Determine the number of lines of the records below that include "javascript". Respond with the number and no other text.

(Web page revision data)
*** Block opens ***
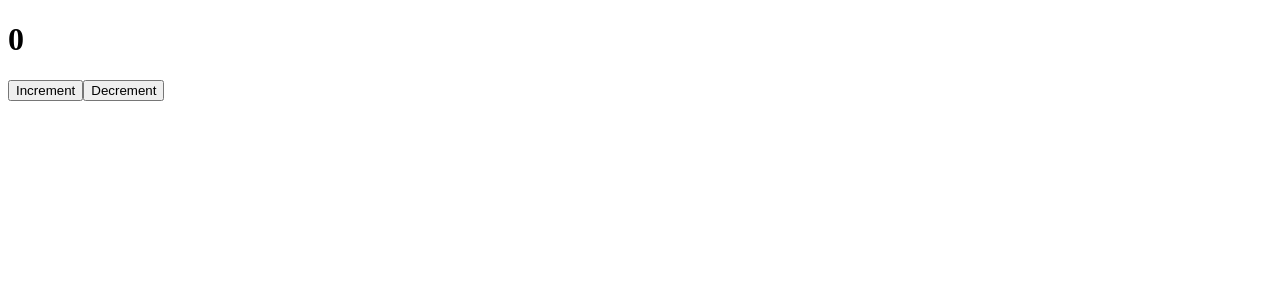
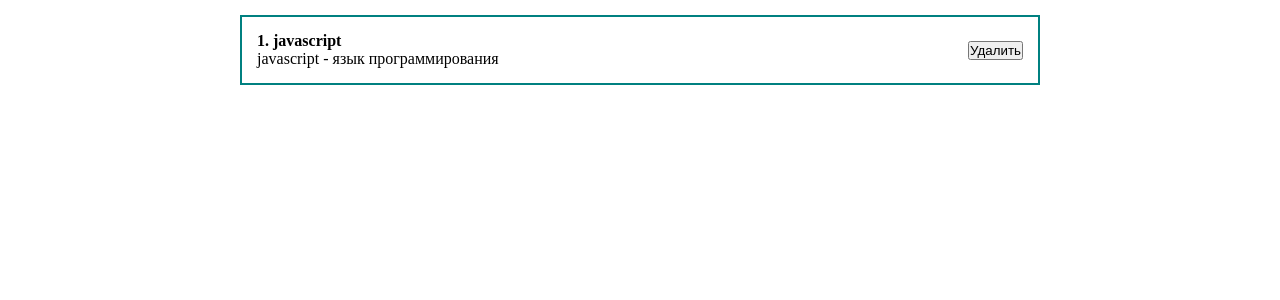
Before and after one commit to DanNikolson/ReactSPA, a React (Create React App) app: page / in a window 1280 px wide. Shown: the top 300 px of the page. Built offline with nearby package versions, Linux system fonts and the light colour scheme.

Commit message:
PostItem component, styles

```diff
--- a/src/App.js
+++ b/src/App.js
@@ -1,10 +1,12 @@
 import React, { useState } from "react";
 import Counter from "./components/Counter";
 import ClassCounter from "./components/ClassCounter";
+import "./styles/App.css";
+import PostItem from "./components/PostItem";
 function App() {
   return (
     <div className="App">
-      <ClassCounter />
+      <PostItem />
     </div>
   );
 }
--- /dev/null
+++ b/src/components/PostItem.jsx
@@ -0,0 +1,17 @@
+import React from "react";
+
+const PostItem = () => {
+  return (
+    <div className="post">
+      <div className="post__content">
+        <strong>1. javascript</strong>
+        <div> javascript - язык программирования</div>
+      </div>
+      <div className="post__btns">
+        <button>Удалить</button>
+      </div>
+    </div>
+  );
+};
+
+export default PostItem;
--- /dev/null
+++ b/src/styles/App.css
@@ -0,0 +1,23 @@
+* {
+    margin: 0;
+    padding: 0;
+    box-sizing: border-box;
+}
+
+#root {
+    display: flex;
+    justify-content: center;
+}
+
+.App {
+    width: 800px;
+}
+
+.post {
+    display: flex;
+    padding: 15px;
+    border: 2px solid teal;
+    margin-top: 15px;
+    justify-content: space-between;
+    align-items: center;
+}
```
*** Block closes ***
Task answer: 2